Sure, with­in your niche the new records from Vam­pire Week­end or the Nation­al may be on everyone’s lips, but it’s a safe bet that the word of mouth out­paces actu­al con­sump­tion of that par­tic­u­lar cul­tur­al arti­fact. You may per­ceive that those records have gone main­stream, but the real­i­ty is your neigh­bor has nev­er heard either band.

There’s def­i­nite­ly a bright side to this; with this shift, it appears to me at least that snob­bery los­es in the bar­gain. The on demand nature of cul­ture now enables any­one curi­ous enough to book­mark those things men­tal­ly and nar­rows the gap between the expert and the novice. More­over, we’ve done away with the cul­tur­al mono­liths that once dom­i­nat­ed the pop cul­tur­al land­scape that allow us to gath­er around real and imag­ined water cool­ers for dis­cus­sion and debate.

But how do crit­ics describe this shift as the pace of cul­tur­al cre­ation plows under what came before? Blink and you could miss the next cul­tur­al epicy­cle. Has cul­ture been mar­gin­al­ized or per­son­al­ized? Can any­thing be described as ephemer­al, or were we just always talk­ing to our­selves, the myth of mono­cul­ture just anoth­er imag­ined com­mu­ni­ty peo­pled exclu­sive­ly by elites?

Hawkeye: My Life as a Weapon

The way MTV Geek’s Alex Zal­ben described Hawk­eye to Jesse Thorn on Bulls­eyemade it sound like Amer­i­can Splen­dor with a bow and arrow. He wasn’t wrong. I just fin­ished read­ing #10 and I’m ready for more.

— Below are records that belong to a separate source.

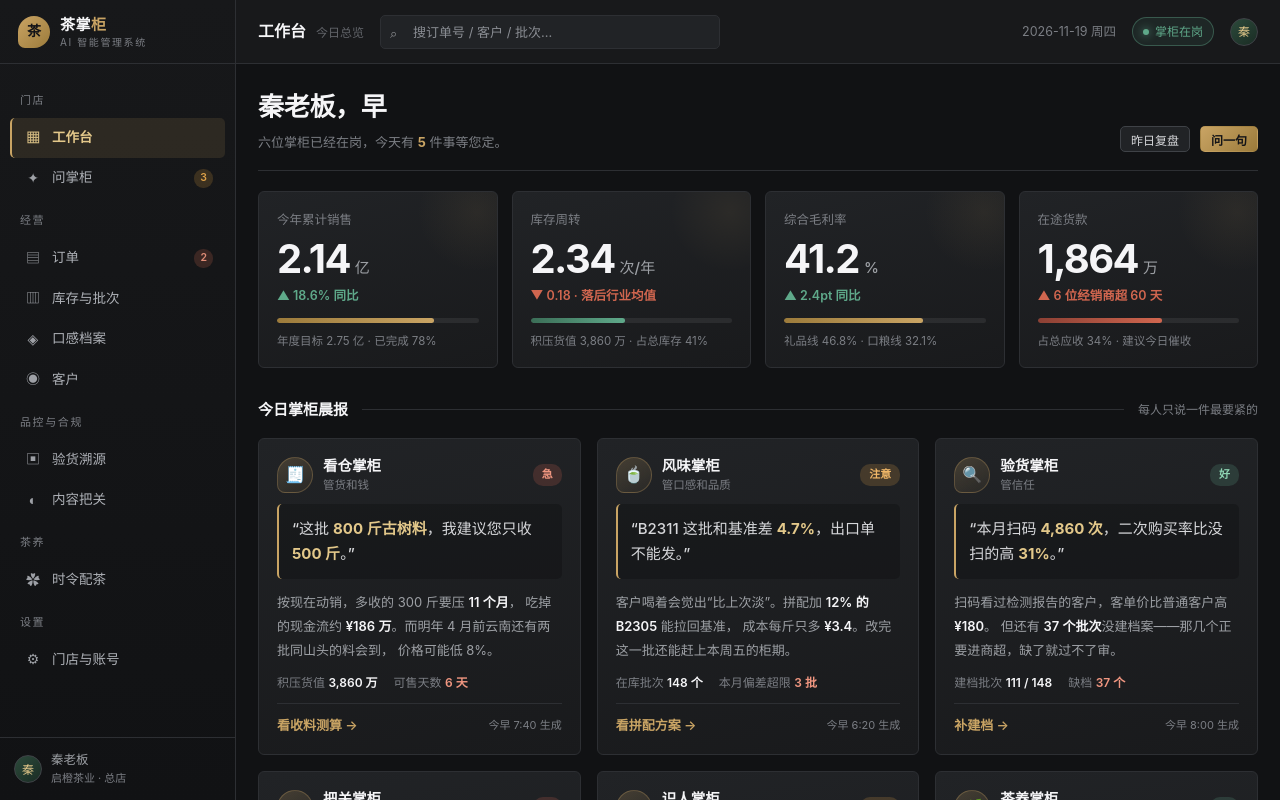
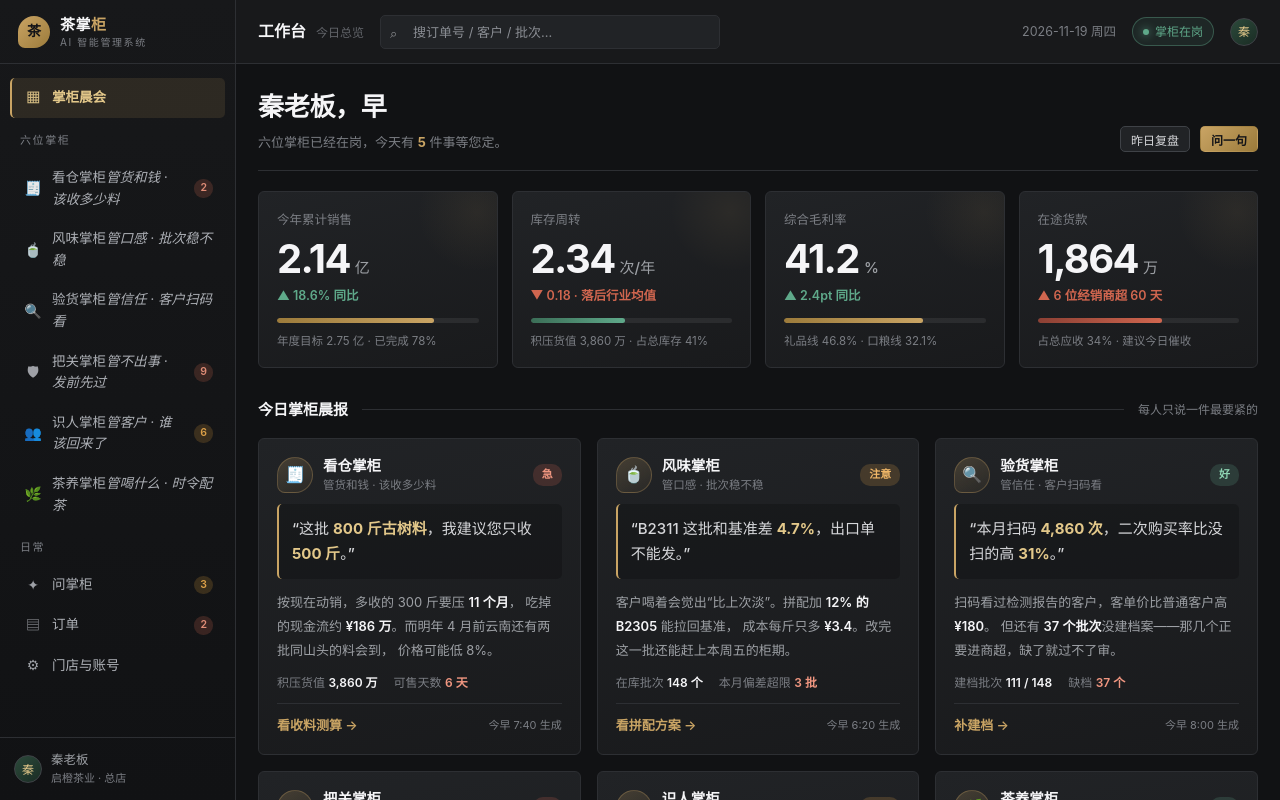
Before and after one commit to RichardChin1688/chazhanggui, a plain HTML site: page index.html in a window 1280 px wide. Drawn offline with Linux system fonts and the light colour scheme.

Commit message:
字迹提亮 + 侧栏改为六位掌柜

```diff
--- a/index.html
+++ b/index.html
@@ -23,24 +23,40 @@
     </div>
   </div>
   <div class="side-scroll">
-    <div class="sb-grp">门店</div>
-    <div class="sb-item on" data-v="dash"><span class="ico">▦</span>工作台</div>
+    <div class="sb-item on" data-v="dash"><span class="ico">▦</span>掌柜晨会</div>
+
+    <div class="sb-grp">六位掌柜</div>
+    <div class="sb-item" data-v="stock">
+      <span class="ico">🧾</span>
+      <span class="sb-txt">看仓掌柜<em>管货和钱 · 该收多少料</em></span>
+      <span class="badge">2</span>
+    </div>
+    <div class="sb-item" data-v="flavor">
+      <span class="ico">🍵</span>
+      <span class="sb-txt">风味掌柜<em>管口感 · 批次稳不稳</em></span>
+    </div>
+    <div class="sb-item" data-v="trace">
+      <span class="ico">🔍</span>
+      <span class="sb-txt">验货掌柜<em>管信任 · 客户扫码看</em></span>
+    </div>
+    <div class="sb-item" data-v="check">
+      <span class="ico">🛡</span>
+      <span class="sb-txt">把关掌柜<em>管不出事 · 发前先过</em></span>
+      <span class="badge">9</span>
+    </div>
+    <div class="sb-item" data-v="cust">
+      <span class="ico">👥</span>
+      <span class="sb-txt">识人掌柜<em>管客户 · 谁该回来了</em></span>
+      <span class="badge warn">6</span>
+    </div>
+    <div class="sb-item" data-v="care">
+      <span class="ico">🌿</span>
+      <span class="sb-txt">茶养掌柜<em>管喝什么 · 时令配茶</em></span>
+    </div>
+
+    <div class="sb-grp">日常</div>
     <div class="sb-item" data-v="chat"><span class="ico">✦</span>问掌柜<span class="badge warn">3</span></div>
-
-    <div class="sb-grp">经营</div>
     <div class="sb-item" data-v="orders"><span class="ico">▤</span>订单<span class="badge">2</span></div>
-    <div class="sb-item" data-v="stock"><span class="ico">▥</span>库存与批次</div>
-    <div class="sb-item" data-v="flavor"><span class="ico">◈</span>口感档案</div>
-    <div class="sb-item" data-v="cust"><span class="ico">◉</span>客户</div>
-
-    <div class="sb-grp">品控与合规</div>
-    <div class="sb-item" data-v="trace"><span class="ico">▣</span>验货溯源</div>
-    <div class="sb-item" data-v="check"><span class="ico">◐</span>内容把关</div>
-
-    <div class="sb-grp">茶养</div>
-    <div class="sb-item" data-v="care"><span class="ico">✿</span>时令配茶</div>
-
-    <div class="sb-grp">设置</div>
     <div class="sb-item" data-v="shop"><span class="ico">⚙</span>门店与账号</div>
   </div>
   <div class="side-foot">
@@ -137,7 +153,7 @@
     <article class="brief" data-go="stock">
       <div class="b-head">
         <div class="b-ico">🧾</div>
-        <div class="b-name">看仓掌柜<em>管货和钱</em></div>
+        <div class="b-name">看仓掌柜<em>管货和钱 · 该收多少料</em></div>
         <div class="b-lvl red">急</div>
       </div>
       <div class="b-say">
@@ -159,7 +175,7 @@
     <article class="brief" data-go="flavor">
       <div class="b-head">
         <div class="b-ico">🍵</div>
-        <div class="b-name">风味掌柜<em>管口感和品质</em></div>
+        <div class="b-name">风味掌柜<em>管口感 · 批次稳不稳</em></div>
         <div class="b-lvl amber">注意</div>
       </div>
       <div class="b-say">
@@ -180,7 +196,7 @@
     <article class="brief" data-go="trace">
       <div class="b-head">
         <div class="b-ico">🔍</div>
-        <div class="b-name">验货掌柜<em>管信任</em></div>
+        <div class="b-name">验货掌柜<em>管信任 · 客户扫码看</em></div>
         <div class="b-lvl jade">好</div>
       </div>
       <div class="b-say">
@@ -201,7 +217,7 @@
     <article class="brief" data-go="check">
       <div class="b-head">
         <div class="b-ico">🛡</div>
-        <div class="b-name">把关掌柜<em>管不出事</em></div>
+        <div class="b-name">把关掌柜<em>管不出事 · 发前先过</em></div>
         <div class="b-lvl red">急</div>
       </div>
       <div class="b-say">
@@ -222,7 +238,7 @@
     <article class="brief" data-go="cust">
       <div class="b-head">
         <div class="b-ico">👥</div>
-        <div class="b-name">识人掌柜<em>管客户</em></div>
+        <div class="b-name">识人掌柜<em>管客户 · 谁该回来了</em></div>
         <div class="b-lvl amber">注意</div>
       </div>
       <div class="b-say">
@@ -243,7 +259,7 @@
     <article class="brief" data-go="care">
       <div class="b-head">
         <div class="b-ico">🌿</div>
-        <div class="b-name">茶养掌柜<em>管喝什么合适</em></div>
+        <div class="b-name">茶养掌柜<em>管喝什么 · 时令配茶</em></div>
         <div class="b-lvl jade">好</div>
       </div>
       <div class="b-say">
```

Beau­ti­ful­ly drawn and bril­liant­ly writ­ten, Hawkeye’s life out­side the Avengers is pos­i­tive­ly spell­bind­ing. The issue ded­i­cat­ed to Hur­ri­cane Sandy may be one of the most mov­ing trib­utes imag­ined. The artists com­pris­ing Team Hawkguy are doing some­thing tru­ly spe­cial.